Pick each line containing "docs" out of the records.

**TASK INPUTS:**
☆ ☆ ☆ ☆ ☆ ☆ ☆
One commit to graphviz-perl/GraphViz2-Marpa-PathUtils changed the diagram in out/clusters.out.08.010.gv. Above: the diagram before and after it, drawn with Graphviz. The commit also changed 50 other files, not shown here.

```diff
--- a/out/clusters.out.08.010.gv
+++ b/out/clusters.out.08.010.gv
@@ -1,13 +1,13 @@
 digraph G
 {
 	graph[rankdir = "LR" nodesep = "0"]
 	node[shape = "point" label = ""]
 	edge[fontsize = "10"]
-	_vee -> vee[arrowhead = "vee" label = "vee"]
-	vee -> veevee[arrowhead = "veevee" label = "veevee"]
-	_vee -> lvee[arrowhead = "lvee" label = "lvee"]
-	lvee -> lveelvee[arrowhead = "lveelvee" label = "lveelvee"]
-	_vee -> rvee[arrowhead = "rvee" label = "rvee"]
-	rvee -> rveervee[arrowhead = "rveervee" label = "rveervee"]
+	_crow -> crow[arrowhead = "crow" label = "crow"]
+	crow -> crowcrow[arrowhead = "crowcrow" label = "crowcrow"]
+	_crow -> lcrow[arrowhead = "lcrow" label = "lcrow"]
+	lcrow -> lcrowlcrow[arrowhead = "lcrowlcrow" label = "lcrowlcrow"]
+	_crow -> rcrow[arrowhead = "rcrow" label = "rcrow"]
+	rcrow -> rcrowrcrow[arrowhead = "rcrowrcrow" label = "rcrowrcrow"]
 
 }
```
☆ ☆ ☆ ☆ ☆ ☆ ☆
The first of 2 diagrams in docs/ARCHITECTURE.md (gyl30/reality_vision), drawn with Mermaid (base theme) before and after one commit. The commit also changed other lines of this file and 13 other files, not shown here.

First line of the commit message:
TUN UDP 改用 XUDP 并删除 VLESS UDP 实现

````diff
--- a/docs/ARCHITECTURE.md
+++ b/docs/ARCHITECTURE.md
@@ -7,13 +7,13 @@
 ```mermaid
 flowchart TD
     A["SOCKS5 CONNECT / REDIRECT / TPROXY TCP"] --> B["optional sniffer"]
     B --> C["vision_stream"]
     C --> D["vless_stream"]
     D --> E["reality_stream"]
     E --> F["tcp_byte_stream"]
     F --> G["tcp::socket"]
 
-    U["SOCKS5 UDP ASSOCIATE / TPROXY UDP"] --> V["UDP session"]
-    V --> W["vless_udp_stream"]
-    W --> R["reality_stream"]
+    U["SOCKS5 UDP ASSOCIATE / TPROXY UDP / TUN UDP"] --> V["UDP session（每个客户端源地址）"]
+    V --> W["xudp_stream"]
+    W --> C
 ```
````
☆ ☆ ☆ ☆ ☆ ☆ ☆
**SOLUTION TO THE PROBLEM:**
The first of 2 diagrams in docs/ARCHITECTURE.md (gyl30/reality_vision), drawn with Mermaid (base theme) before and after one commit. The commit also changed other lines of this file and 13 other files, not shown here.
--- a/docs/ARCHITECTURE.md
+++ b/docs/ARCHITECTURE.md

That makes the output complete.